Devils Bridge

Devil’s Bridge is used for dozens of ancient bridges, primarily found in Europe. Most of these bridges represent significant technical achievements in stone or masonry arch bridges and ancient architecture. Due to their unusual design, they were the subject of passion and stories in ancient and medieval Europe.

Each of the bridges of the devil usually contains myth-related myths or folk tales about its origin. These stories vary widely depending on the area and beliefs. Some have the devil as the builder of the bridge, relating to the danger or impossibility of such a bridge, which must first last or remain, which can only be built by the devil. Others have the knowledge to build such bridges as a gift from the devil to mankind as part of a deal, agreement or bargain between the devil and the local people, usually in exchange for their souls.

The bridges under Satan’s bridge category are so numerous that they form a special category of myths about them. Some myths, for example, have elements of elements from deceptive oral stories such as The Devil, The Covenant of Spirits and Master Builder Myths. One version of the story presents the bridge builder and the devil as enemies. As it is in the case, that often reflects the fact that the St. Gotthard Pass at Teufelsbrücke, these bridges were built under those challenging conditions that required the bridge to be successfully completed and its glorious position in the effort on the part of the heroic commitment builders and community.
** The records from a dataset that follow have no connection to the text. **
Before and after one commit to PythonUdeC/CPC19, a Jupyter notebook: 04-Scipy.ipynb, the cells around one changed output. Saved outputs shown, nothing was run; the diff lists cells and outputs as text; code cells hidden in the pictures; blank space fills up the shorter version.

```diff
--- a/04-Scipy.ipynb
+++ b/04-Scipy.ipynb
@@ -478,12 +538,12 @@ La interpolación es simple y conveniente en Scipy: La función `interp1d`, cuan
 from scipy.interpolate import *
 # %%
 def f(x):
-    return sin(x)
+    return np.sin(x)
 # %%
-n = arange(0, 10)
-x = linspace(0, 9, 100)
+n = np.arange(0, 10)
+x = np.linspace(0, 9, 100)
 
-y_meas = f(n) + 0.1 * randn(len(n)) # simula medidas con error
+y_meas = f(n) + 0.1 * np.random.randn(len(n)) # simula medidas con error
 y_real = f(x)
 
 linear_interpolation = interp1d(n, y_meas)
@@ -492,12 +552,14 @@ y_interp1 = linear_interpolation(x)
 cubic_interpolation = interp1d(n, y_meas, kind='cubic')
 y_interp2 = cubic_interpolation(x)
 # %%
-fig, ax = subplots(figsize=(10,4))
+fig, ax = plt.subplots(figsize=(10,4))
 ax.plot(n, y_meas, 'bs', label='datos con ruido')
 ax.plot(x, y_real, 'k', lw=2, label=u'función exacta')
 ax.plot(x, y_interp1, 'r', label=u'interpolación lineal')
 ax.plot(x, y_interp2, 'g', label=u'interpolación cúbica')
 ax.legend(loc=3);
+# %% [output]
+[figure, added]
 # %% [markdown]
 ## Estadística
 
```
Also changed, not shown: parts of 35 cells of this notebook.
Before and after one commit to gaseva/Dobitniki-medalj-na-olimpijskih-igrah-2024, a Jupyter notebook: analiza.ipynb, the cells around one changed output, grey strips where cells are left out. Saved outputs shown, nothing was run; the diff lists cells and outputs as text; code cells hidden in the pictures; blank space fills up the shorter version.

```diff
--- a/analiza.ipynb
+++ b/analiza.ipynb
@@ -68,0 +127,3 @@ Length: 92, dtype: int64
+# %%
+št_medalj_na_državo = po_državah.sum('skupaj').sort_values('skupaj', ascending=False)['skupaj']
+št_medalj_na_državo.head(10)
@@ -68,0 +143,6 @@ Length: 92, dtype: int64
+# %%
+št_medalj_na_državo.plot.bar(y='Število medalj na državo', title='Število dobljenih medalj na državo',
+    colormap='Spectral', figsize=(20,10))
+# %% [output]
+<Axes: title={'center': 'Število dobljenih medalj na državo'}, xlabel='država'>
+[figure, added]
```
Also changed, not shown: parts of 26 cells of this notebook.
In other versions of the myth he makes a pact with an old woman or a simple herd devil. In this version the devil agrees to build the bridge and instead gets the first soul to cross it. After building the bridge (often overnight) the devil is overpowered by his enemy, for example by throwing bread to lure a dog over the bridge, which will eventually go down into the water and bring peace to the community. In the case of Steinerne Brücke in Reagansburg, Chevy Satan speaks of helping a race between the builders of the bridge and the cathedral (actually a later construction), and there is a slight bump in the middle of the bridge which is said to have resulted from the devil jumping furiously when he was deceived by his gift.

The masterpiece would lead only to the completion of a small stream in Hamburg in Teufelsbrück, the carpenter had a covenant with the devil, who promised the first soul he would cross the bridge. On the day of the inauguration, when the priest and the district councilor were discussing who should get off the bridge first, a rabbit crossed it and the disappointed devil disappeared. A statue represents the legend there.The legend of Ponde della Madeleine in Borgo a Mozano, in the province of Luke, tells of a local monk, often a Saint Julian, who contracted with the hospital, the devil. On the day of childbirth, the monk sets fire to a dog or pig and tricks the devil into crossing the bridge.

At Chen, a thirteenth-century hearer tells of an architect who sold his soul to Satan and then continued to repent. M. of Sense. Le Guerrero cast out the devil with holy water and a demonic formula beginning with the words Wade Retro Satan, which he repented of. This formula was sometimes incorporated into the design of the famous St. Benedict’s Medal. Most bridges that have received Devil’s Bridge appeal are significant in some respects, often overcoming technical barriers to bridge construction, but sometimes serve for its aesthetic grace, or for its economic or strategic importance to the community.